Algeria released on Thursday 76 prominent anti-government protest figures from detention, including well-known independence war veteran Lakhdar Bouregaa, state television and a lawyer said.
Bouregaa was freed from an Algiers prison after six months in detention, an AFP photographer said.
"His trial, which was due to start this morning, has been postponed and the judge has decided to release him," his lawyer Abdelghani Badi said.
State television said 75 members of the "Hirak" anti-government protest movement were also freed -- over half of the 140 who had been detained by the authorities, either convicted or awaiting judgement.
Bouregaa, 86, was arrested in June at his home in Algiers for "insulting a state body" and "taking part in a scheme to demoralise the army with the aim of harming the nation's defence".
His supporters attributed his detention to his criticism of army chief Ahmed Gaid Salah, who became Algeria's de facto strongman after the fall of longtime president Abdelaziz Bouteflika last April.
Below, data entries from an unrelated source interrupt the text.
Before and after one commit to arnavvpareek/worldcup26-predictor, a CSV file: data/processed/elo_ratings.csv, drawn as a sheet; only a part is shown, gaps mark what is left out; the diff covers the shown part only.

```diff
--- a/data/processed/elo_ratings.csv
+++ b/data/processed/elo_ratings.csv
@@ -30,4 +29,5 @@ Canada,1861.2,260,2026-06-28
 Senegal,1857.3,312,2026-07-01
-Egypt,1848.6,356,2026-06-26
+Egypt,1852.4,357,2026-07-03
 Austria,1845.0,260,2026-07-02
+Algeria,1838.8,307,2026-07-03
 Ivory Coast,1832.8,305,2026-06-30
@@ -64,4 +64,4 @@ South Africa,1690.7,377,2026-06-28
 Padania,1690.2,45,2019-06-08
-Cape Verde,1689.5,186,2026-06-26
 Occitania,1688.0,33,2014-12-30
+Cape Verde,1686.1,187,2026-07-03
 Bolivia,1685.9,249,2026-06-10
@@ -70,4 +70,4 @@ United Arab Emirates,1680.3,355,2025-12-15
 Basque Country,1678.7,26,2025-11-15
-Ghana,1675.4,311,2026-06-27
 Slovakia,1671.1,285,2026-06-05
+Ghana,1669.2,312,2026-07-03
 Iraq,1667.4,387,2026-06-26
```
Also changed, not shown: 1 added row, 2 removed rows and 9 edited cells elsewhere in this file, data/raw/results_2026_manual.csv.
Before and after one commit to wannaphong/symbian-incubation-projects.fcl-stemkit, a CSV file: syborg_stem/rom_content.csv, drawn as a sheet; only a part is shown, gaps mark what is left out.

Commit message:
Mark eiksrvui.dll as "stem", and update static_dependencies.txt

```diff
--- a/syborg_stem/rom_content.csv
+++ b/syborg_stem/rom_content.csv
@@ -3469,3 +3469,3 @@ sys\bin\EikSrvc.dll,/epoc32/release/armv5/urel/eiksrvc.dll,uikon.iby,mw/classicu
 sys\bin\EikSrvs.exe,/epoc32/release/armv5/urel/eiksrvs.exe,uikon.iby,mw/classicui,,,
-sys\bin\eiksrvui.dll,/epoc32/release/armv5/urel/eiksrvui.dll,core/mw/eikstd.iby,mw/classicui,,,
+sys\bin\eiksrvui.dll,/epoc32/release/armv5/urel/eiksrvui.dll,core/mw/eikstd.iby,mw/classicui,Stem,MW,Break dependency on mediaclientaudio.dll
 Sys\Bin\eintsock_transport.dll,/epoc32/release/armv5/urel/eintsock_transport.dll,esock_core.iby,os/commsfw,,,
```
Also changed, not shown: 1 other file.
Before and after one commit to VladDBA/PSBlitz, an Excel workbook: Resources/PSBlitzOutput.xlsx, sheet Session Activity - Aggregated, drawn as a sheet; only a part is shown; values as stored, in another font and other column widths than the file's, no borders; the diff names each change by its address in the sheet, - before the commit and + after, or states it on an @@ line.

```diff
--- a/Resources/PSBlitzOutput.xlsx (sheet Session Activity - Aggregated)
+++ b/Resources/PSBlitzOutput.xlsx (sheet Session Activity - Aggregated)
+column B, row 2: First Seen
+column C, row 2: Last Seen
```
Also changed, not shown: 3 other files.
Gaid Salah died of a heart attack in December.
Badi said that Bouregaa, who underwent emergency surgery for a hernia during his detention in November, would remain free during his trial, postponed until March 12.
Bouregaa was a commander of the National Liberation Army -- which fought French colonial rule -- and a founder in 1963 of the Front for Socialist Forces, one of Algeria's oldest opposition parties.
Before his arrest, he took part in the demonstrations that have rocked Algeria since last February -- initially against Bouteflika, and then the wider establishment, after the president was forced to resign.
Bouregaa's arrest provoked outrage, notably from supporters of the "Hirak", who branded him a "prisoner of conscience" and demanded his release.
Among other detainees freed on bail Thursday was retired general Hocine Benhadid.
The 73-year-old was accused of "demoralising the army" after criticising Gaid Salah.
Mohamed Tadjadit, an activist nicknamed the "Hirak poet" was also among those released, according to the National Committee for the Liberation of Prisoners, a support group.
Abdelhamid Amine, who was sentenced to three months imprisonment for his anti-government cartoons under the pen name "Nime", was released after serving one month, according to the support group.
Many protesters were arrested ahead of an unpopular presidential election in December, many for waving Berber flags at protests or making critical comments online.
Some were acquitted, often after months of pre-trial detention while 30 were convicted of "attacking the integrity of the territory" and released after serving six month sentences.
After a vote marred by low turnout, Abdelmadjid Tebboune, an ex-premier under Bouteflika, was sworn in as Algeria's new president on December 19.